BEGIN Information given

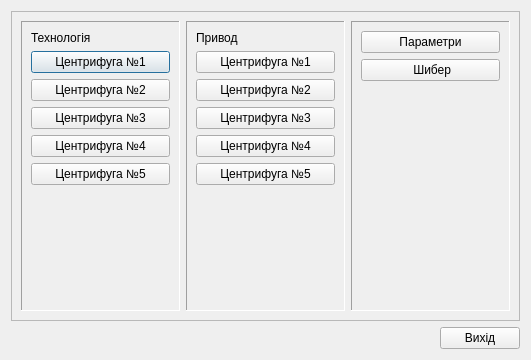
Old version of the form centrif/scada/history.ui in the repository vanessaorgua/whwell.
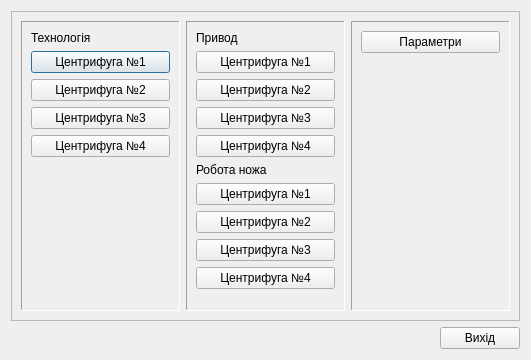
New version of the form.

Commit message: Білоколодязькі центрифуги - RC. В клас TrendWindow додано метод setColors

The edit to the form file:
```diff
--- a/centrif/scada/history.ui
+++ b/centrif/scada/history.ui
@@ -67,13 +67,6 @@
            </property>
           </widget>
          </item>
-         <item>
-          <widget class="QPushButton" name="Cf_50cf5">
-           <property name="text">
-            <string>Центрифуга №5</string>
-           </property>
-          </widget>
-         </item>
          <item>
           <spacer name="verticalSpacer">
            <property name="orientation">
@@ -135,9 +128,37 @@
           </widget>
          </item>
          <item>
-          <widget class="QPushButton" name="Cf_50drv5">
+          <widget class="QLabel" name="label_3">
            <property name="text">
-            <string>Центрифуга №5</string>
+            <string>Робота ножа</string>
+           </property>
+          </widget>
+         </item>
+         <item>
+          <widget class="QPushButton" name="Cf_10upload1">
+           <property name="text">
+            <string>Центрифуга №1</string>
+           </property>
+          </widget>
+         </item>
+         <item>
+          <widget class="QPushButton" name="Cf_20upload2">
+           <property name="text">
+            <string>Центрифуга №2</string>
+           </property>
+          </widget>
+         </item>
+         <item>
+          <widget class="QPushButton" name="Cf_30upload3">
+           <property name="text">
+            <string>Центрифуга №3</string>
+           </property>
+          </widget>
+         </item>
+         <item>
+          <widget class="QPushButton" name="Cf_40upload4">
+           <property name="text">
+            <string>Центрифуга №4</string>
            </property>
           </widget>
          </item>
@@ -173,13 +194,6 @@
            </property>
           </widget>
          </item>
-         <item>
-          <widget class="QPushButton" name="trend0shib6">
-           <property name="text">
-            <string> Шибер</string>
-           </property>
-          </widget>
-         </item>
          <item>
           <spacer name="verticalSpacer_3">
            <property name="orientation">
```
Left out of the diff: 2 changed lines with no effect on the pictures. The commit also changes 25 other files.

END Information given

What this task involves:
The answer should consist of all the records, duplicated exactly, with no images included.

Written answer:
Old version of the form centrif/scada/history.ui in the repository vanessaorgua/whwell.
New version of the form.

Commit message: Білоколодязькі центрифуги - RC. В клас TrendWindow додано метод setColors

The edit to the form file:
```diff
--- a/centrif/scada/history.ui
+++ b/centrif/scada/history.ui
@@ -67,13 +67,6 @@
            </property>
           </widget>
          </item>
-         <item>
-          <widget class="QPushButton" name="Cf_50cf5">
-           <property name="text">
-            <string>Центрифуга №5</string>
-           </property>
-          </widget>
-         </item>
          <item>
           <spacer name="verticalSpacer">
            <property name="orientation">
@@ -135,9 +128,37 @@
           </widget>
          </item>
          <item>
-          <widget class="QPushButton" name="Cf_50drv5">
+          <widget class="QLabel" name="label_3">
            <property name="text">
-            <string>Центрифуга №5</string>
+            <string>Робота ножа</string>
+           </property>
+          </widget>
+         </item>
+         <item>
+          <widget class="QPushButton" name="Cf_10upload1">
+           <property name="text">
+            <string>Центрифуга №1</string>
+           </property>
+          </widget>
+         </item>
+         <item>
+          <widget class="QPushButton" name="Cf_20upload2">
+           <property name="text">
+            <string>Центрифуга №2</string>
+           </property>
+          </widget>
+         </item>
+         <item>
+          <widget class="QPushButton" name="Cf_30upload3">
+           <property name="text">
+            <string>Центрифуга №3</string>
+           </property>
+          </widget>
+         </item>
+         <item>
+          <widget class="QPushButton" name="Cf_40upload4">
+           <property name="text">
+            <string>Центрифуга №4</string>
            </property>
           </widget>
          </item>
@@ -173,13 +194,6 @@
            </property>
           </widget>
          </item>
-         <item>
-          <widget class="QPushButton" name="trend0shib6">
-           <property name="text">
-            <string> Шибер</string>
-           </property>
-          </widget>
-         </item>
          <item>
           <spacer name="verticalSpacer_3">
            <property name="orientation">
```
Left out of the diff: 2 changed lines with no effect on the pictures. The commit also changes 25 other files.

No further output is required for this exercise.